Source material
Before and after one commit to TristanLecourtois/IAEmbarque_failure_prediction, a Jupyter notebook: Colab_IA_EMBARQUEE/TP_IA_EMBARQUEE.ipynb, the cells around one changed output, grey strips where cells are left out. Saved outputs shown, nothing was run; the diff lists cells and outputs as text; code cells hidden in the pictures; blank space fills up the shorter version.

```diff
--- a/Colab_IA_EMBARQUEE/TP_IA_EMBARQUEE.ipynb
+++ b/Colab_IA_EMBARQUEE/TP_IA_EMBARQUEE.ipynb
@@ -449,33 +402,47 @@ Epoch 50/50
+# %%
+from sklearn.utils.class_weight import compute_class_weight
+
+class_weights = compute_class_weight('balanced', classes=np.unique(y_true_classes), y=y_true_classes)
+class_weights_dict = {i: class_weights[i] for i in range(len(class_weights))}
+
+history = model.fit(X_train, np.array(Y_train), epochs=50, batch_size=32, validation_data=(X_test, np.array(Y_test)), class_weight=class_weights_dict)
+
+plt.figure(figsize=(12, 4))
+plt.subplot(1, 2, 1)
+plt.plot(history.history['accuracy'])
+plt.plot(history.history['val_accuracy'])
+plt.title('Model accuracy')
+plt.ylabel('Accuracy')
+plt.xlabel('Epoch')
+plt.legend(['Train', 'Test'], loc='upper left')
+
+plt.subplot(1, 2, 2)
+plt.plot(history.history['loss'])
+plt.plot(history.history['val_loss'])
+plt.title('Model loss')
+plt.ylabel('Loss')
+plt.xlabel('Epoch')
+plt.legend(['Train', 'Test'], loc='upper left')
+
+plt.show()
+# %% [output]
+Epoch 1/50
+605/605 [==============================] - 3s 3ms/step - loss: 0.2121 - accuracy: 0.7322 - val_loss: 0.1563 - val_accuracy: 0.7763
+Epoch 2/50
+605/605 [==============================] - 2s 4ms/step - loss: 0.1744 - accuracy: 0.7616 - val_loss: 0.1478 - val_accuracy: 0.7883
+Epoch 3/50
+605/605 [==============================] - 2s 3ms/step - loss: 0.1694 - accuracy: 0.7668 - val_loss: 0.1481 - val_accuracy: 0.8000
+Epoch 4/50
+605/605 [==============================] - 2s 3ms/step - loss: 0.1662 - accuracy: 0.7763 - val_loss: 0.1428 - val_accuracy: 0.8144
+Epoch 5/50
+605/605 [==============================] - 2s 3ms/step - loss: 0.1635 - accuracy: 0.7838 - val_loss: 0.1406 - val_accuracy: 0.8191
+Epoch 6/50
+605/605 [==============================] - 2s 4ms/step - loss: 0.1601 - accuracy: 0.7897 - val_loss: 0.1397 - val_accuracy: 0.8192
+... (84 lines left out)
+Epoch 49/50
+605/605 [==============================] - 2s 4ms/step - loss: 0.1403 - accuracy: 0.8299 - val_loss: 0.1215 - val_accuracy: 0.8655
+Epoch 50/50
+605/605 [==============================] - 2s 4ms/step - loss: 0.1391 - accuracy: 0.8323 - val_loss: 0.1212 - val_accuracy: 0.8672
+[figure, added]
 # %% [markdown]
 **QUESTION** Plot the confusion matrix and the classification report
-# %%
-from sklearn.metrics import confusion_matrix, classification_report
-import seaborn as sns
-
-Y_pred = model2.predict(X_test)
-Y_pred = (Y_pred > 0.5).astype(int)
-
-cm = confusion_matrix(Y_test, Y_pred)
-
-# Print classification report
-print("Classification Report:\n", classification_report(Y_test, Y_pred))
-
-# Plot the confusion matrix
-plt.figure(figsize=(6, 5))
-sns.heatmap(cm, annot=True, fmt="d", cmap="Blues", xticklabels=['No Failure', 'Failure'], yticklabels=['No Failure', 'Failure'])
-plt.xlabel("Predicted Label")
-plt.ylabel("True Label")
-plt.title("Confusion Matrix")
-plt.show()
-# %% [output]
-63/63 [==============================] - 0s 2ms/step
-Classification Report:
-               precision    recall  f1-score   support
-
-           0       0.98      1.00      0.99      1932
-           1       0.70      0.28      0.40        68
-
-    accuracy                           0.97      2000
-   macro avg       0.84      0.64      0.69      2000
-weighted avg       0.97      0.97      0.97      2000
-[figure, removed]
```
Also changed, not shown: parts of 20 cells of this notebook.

...

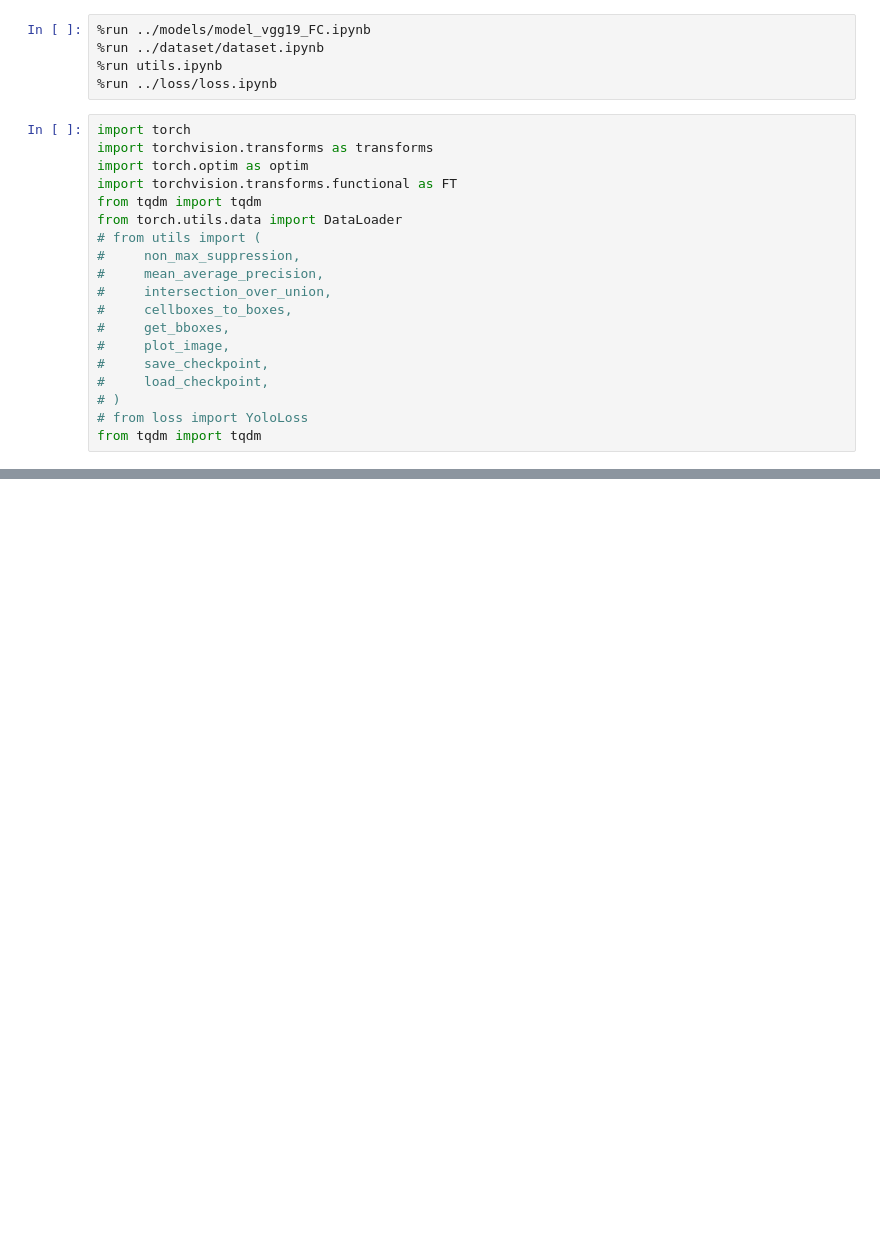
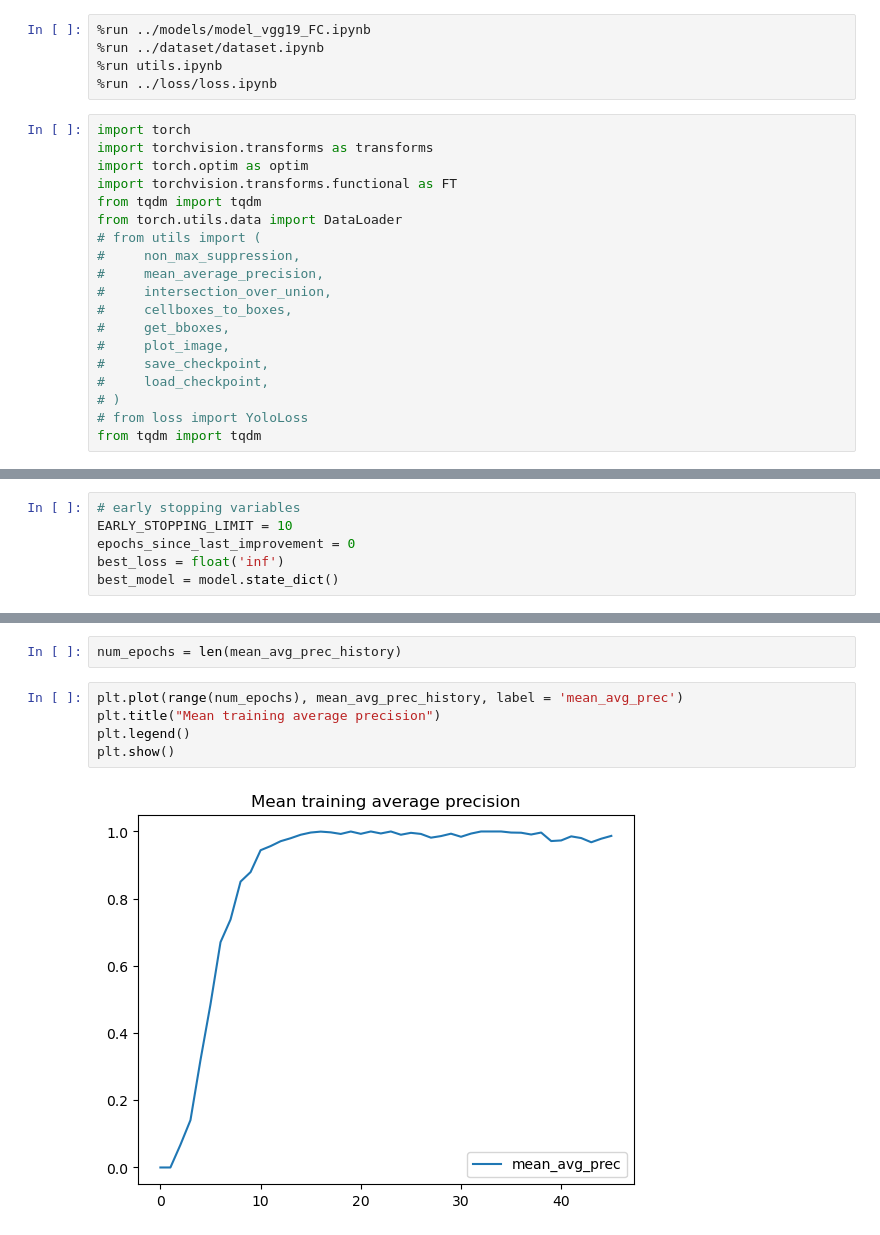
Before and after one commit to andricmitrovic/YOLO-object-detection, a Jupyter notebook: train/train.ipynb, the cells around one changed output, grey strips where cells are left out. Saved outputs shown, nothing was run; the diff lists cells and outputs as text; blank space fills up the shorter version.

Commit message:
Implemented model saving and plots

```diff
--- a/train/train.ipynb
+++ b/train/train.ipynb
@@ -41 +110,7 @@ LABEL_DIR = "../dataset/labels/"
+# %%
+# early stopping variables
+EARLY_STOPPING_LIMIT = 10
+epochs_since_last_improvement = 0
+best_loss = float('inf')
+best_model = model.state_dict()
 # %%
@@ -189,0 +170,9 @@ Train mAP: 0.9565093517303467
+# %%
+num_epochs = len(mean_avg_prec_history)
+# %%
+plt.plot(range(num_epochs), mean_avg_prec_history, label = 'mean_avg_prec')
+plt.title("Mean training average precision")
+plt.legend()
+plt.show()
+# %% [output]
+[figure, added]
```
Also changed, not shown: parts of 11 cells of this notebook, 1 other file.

---

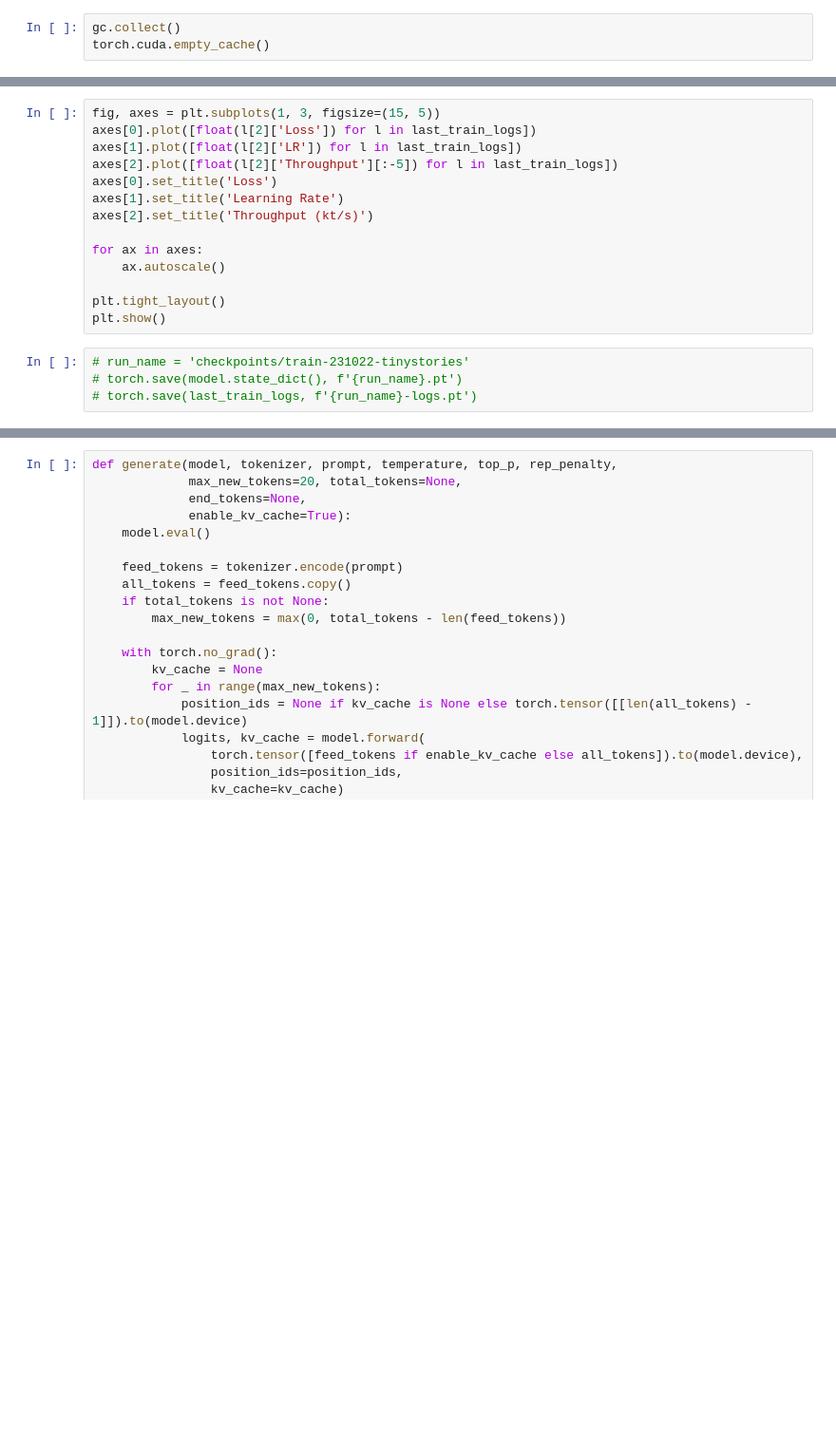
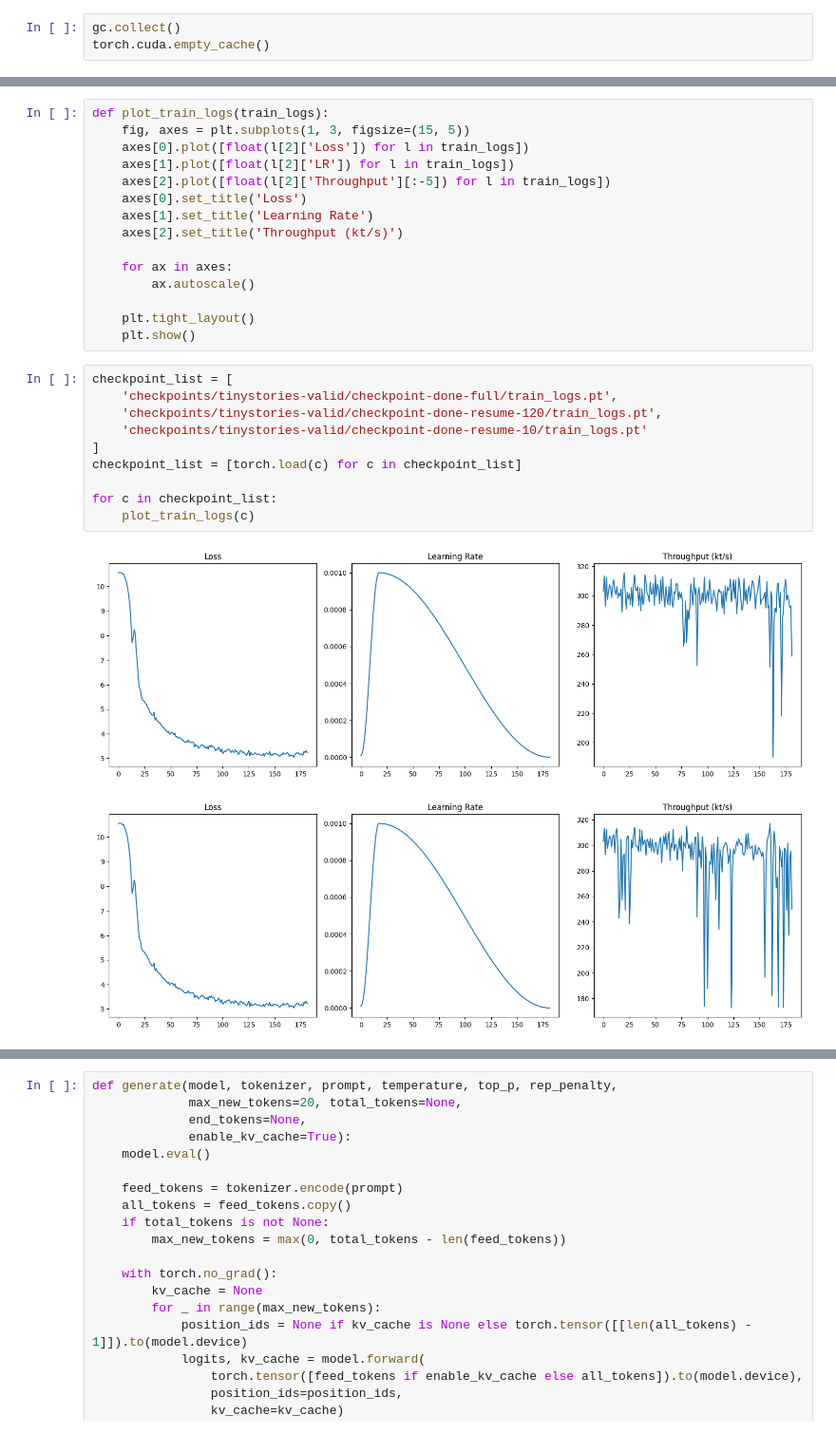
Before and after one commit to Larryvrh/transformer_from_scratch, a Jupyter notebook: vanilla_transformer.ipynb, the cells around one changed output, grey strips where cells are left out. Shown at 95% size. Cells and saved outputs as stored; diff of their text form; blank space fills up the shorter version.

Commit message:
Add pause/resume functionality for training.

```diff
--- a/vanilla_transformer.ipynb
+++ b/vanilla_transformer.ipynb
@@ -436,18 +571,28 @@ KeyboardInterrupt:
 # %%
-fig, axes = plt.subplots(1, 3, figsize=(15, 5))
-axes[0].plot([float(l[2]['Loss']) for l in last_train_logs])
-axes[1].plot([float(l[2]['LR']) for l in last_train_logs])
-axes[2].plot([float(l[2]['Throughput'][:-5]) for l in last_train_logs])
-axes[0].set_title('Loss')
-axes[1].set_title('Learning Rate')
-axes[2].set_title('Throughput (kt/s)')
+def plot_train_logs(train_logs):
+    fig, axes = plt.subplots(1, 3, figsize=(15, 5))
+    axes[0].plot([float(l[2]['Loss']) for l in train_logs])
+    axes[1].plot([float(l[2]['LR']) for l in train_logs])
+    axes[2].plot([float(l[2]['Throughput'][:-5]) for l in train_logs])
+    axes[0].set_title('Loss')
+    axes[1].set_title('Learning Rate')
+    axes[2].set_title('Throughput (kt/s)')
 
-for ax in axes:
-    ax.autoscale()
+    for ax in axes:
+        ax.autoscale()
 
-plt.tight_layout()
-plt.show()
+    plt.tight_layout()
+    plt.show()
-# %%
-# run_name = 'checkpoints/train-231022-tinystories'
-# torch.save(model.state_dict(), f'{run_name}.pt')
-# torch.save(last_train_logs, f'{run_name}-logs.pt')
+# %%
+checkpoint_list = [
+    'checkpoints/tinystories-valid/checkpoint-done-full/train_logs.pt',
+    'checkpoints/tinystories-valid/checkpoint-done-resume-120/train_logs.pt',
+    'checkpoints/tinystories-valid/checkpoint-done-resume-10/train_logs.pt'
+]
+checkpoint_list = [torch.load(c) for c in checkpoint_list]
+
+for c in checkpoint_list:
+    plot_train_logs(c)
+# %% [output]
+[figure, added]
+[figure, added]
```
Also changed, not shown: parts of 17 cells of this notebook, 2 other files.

Work instruction
From the records above, tally every line that includes the word "Throughput" and reply with the total by itself.

Answer for the task
4